SUPPLIED DATA Block Start

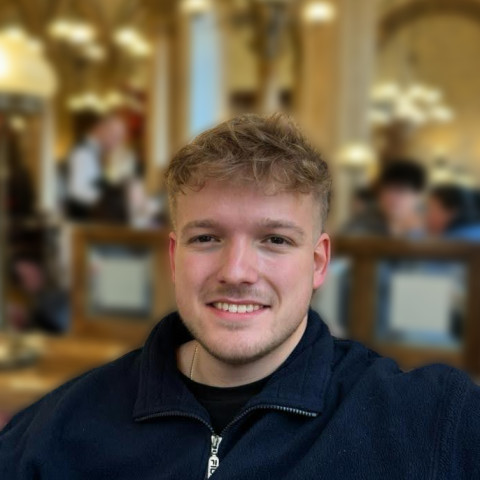
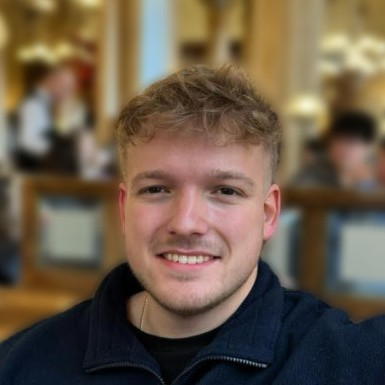
style: update profile image dimensions for better visibility; refine course description for clarity

diff --git a/index.html b/index.html
@@ -252,7 +252,7 @@
               <h4 class="card-heading"><i class="bi bi-code-square"></i> IT Career Switch Coding Course</h4>
               <h5>2023 - Present</h5>
               <a href="https://itcareerswitch.co.uk/" target="_blank" class="d-block mb-3"><em><i class="bi bi-link-45deg"></i> https://itcareerswitch.co.uk/</em></a>
-              <p>Intensive program covering coding fundamentals, hands-on projects, and collaborative development, with an exam and senior-reviewed projects leading to a professional portfolio.</p>
+              <p>Intensive course covering coding fundamentals, hands-on projects, and collaborative development, with an exam and senior-reviewed projects leading to a professional portfolio.</p>
               <ul>
                 <li>Built and deployed <strong>full-stack applications</strong> using industry best practices</li>
                 <li>Passed a <strong>rigorous technical exam</strong>, demonstrating strong coding proficiency</li>

diff --git a/assets/css/main.css b/assets/css/main.css
@@ -886,8 +886,8 @@ body.mobile-nav-active .navmenu {
 /* 6.4 About */
 .about .profile-img-container {
   position: relative;
-  width: 200px;
-  height: 200px;
+  width: 250px;
+  height: 250px;
   margin: 0 auto;
 }
 
@@ -900,8 +900,8 @@ body.mobile-nav-active .navmenu {
 }
 
 .about .profile-img-container .profile-accent {
-  width: 220px;
-  height: 220px;
+  width: 270px;
+  height: 270px;
   background: var(--color-accent-light);
   z-index: -1;
   border: 5px solid var(--color-accent);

SUPPLIED DATA Block End

**WORK ITEM**
Check each line of the data for "profile". Copy the lines where it turns up.

**EXPECTED ANSWER**
style: update profile image dimensions for better visibility; refine course description for clarity
 .about .profile-img-container {
 .about .profile-img-container .profile-accent {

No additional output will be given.